> Work instruction
In the entries that follow, which lines hold the string "body"? List them.

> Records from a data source
▽

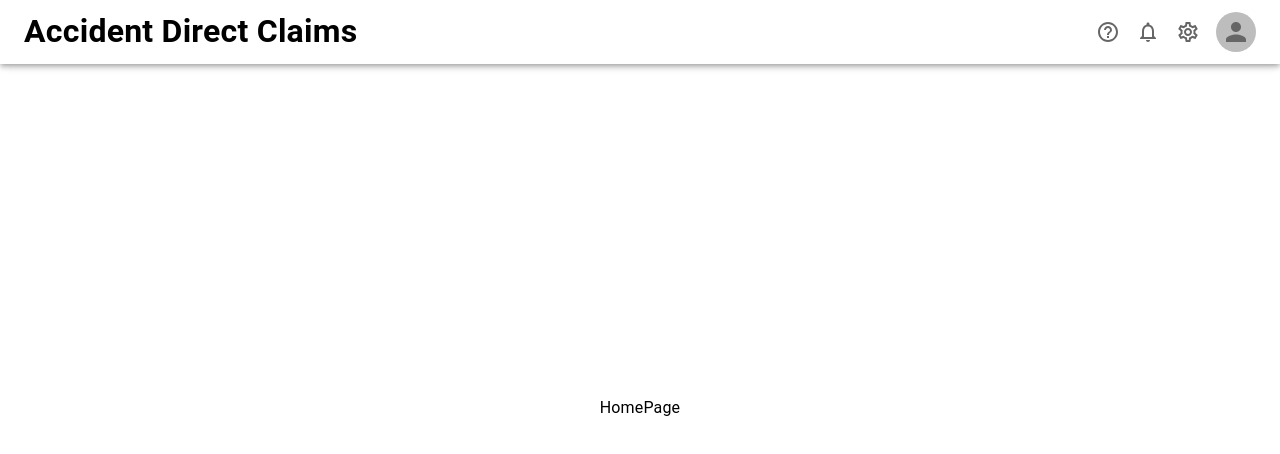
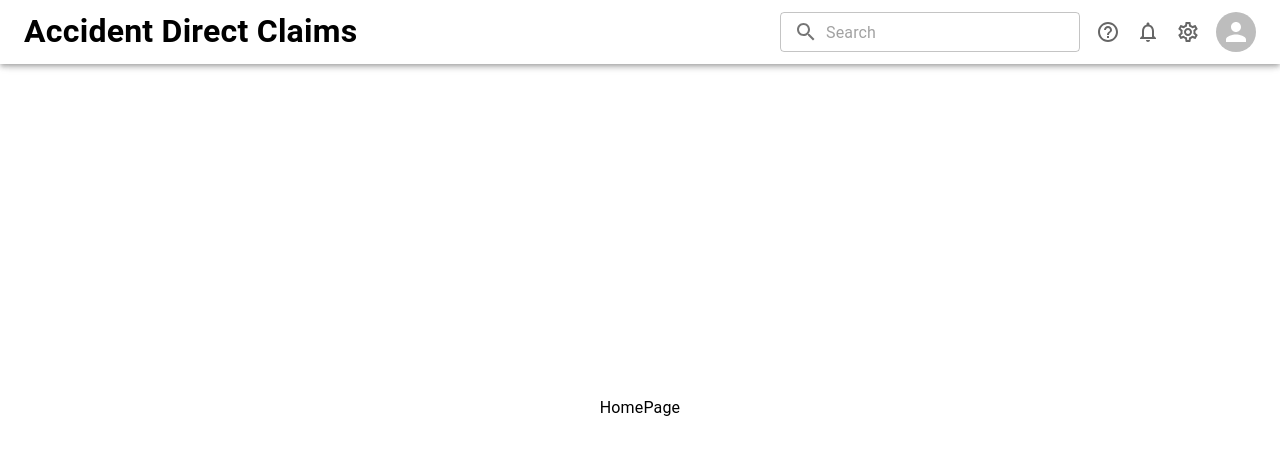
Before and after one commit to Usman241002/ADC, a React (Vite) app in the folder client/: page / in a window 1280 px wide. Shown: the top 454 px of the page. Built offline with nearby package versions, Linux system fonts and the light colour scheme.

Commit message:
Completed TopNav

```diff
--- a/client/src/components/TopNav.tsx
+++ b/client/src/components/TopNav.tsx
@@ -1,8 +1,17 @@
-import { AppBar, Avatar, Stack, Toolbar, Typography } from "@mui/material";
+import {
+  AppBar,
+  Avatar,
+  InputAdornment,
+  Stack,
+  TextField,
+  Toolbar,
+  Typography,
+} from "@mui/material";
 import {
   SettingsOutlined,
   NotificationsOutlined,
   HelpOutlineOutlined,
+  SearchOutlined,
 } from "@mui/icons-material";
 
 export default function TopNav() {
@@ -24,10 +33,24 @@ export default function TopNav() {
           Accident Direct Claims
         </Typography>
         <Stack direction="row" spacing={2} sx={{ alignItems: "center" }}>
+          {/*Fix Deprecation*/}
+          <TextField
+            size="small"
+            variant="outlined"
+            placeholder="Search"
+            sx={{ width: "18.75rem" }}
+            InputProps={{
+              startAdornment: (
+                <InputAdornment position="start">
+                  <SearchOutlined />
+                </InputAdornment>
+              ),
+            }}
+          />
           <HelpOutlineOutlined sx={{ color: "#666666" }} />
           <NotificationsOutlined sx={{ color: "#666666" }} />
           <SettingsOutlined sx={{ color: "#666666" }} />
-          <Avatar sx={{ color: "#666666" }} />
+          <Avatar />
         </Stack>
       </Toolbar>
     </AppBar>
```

△
▽

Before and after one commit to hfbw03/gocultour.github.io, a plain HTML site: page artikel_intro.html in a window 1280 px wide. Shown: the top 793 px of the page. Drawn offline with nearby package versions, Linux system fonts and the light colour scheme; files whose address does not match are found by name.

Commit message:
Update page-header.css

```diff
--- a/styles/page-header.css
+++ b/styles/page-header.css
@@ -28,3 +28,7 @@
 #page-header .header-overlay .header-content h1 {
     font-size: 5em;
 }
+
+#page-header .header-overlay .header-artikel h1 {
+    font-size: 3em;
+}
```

△
▽

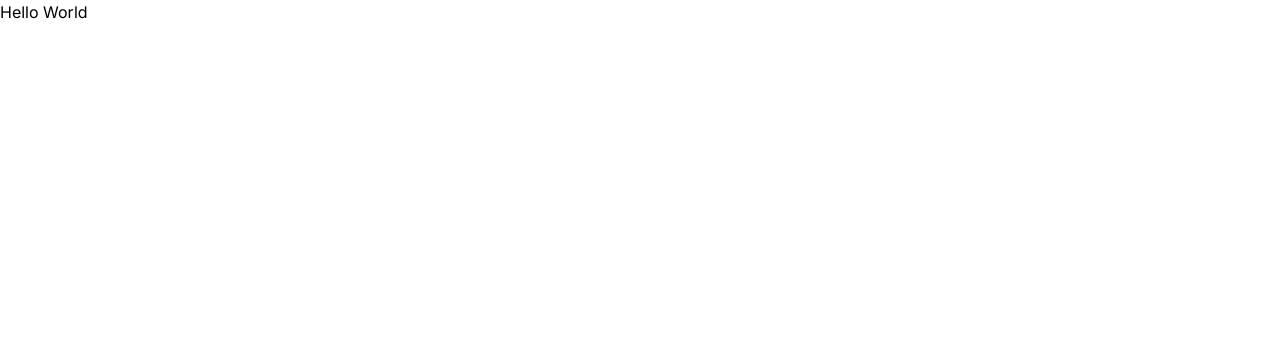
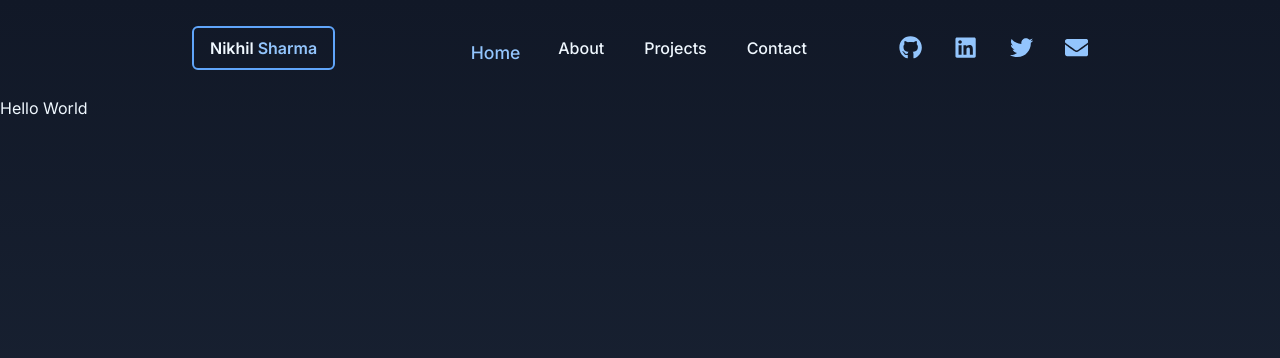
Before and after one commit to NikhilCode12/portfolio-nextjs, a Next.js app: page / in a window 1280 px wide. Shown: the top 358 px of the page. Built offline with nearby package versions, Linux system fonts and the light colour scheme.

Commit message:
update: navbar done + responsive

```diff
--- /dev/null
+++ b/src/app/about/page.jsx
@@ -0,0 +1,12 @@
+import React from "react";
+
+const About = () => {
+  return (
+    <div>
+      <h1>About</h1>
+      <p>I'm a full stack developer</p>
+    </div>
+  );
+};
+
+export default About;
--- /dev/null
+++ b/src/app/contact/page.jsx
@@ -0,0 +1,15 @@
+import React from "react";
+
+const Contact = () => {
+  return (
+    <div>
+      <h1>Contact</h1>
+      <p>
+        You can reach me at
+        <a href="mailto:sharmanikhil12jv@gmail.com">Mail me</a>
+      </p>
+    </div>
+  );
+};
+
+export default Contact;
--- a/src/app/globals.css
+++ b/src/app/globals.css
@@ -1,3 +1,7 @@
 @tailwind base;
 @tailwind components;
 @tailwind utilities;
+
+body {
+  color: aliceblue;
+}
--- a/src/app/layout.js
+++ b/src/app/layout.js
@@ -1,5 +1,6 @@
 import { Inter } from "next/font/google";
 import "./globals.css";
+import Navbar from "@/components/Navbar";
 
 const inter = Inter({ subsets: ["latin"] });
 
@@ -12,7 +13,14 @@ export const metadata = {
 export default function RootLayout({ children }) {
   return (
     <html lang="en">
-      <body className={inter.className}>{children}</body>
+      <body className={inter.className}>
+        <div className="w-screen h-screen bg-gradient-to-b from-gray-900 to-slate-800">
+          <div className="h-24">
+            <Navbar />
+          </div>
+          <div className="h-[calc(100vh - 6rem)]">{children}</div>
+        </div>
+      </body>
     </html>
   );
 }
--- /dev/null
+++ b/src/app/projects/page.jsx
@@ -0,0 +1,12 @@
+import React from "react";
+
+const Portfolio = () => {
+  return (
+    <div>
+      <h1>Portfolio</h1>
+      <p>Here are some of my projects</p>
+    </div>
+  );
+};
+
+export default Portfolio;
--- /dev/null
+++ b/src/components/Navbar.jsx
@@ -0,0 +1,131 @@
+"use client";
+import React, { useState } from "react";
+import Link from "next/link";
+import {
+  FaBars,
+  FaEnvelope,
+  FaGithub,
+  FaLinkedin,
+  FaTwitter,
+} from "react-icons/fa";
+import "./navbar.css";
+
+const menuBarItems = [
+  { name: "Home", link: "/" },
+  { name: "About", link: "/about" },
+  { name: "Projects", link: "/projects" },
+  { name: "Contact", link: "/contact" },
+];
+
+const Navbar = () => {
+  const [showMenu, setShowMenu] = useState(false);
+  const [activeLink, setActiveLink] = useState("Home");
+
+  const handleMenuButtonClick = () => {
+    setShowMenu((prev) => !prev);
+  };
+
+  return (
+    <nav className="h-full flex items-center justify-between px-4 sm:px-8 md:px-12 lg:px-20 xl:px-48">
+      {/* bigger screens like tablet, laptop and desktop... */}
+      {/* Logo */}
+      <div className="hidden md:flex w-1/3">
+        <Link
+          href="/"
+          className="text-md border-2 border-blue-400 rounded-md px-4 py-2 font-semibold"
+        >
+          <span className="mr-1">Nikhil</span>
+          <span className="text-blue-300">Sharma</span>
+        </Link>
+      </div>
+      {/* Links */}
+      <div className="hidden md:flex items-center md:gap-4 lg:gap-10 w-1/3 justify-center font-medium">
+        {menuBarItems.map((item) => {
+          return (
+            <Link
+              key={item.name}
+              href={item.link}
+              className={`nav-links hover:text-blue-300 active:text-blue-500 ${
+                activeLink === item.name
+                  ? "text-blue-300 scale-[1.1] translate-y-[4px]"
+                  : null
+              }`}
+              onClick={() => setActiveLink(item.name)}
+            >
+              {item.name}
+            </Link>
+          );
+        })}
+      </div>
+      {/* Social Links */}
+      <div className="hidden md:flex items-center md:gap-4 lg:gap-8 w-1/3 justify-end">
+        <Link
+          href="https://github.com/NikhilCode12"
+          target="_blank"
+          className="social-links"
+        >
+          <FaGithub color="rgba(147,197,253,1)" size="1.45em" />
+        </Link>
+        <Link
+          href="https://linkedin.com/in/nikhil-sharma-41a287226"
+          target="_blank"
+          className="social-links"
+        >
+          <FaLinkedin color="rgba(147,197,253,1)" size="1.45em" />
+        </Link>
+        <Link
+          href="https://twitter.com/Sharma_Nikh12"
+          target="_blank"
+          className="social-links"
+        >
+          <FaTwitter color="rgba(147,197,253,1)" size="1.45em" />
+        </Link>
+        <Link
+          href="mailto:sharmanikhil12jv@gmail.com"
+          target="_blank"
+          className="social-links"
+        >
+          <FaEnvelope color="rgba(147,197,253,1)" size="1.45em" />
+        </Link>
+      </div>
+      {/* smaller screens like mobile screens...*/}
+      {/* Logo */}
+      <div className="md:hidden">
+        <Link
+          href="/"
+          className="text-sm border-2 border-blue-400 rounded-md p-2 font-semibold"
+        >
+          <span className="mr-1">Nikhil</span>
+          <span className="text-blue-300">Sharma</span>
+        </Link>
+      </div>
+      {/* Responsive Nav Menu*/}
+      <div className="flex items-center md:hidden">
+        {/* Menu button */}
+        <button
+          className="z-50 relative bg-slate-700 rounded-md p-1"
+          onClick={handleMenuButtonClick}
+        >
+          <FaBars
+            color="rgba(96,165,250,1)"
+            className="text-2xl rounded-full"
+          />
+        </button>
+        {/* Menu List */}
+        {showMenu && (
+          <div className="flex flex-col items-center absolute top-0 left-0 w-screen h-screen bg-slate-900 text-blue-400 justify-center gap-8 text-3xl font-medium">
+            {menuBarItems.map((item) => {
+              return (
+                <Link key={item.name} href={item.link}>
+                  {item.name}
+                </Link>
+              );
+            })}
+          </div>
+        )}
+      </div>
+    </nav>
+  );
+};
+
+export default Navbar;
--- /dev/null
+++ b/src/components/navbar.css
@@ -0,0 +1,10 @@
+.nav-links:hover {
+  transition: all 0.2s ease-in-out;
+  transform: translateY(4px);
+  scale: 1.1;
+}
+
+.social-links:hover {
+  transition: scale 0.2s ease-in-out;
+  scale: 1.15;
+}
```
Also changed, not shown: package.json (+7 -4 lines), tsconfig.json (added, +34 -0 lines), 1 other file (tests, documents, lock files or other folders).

△

> Expected output
+body {
-      <body className={inter.className}>{children}</body>
+      <body className={inter.className}>
+      </body>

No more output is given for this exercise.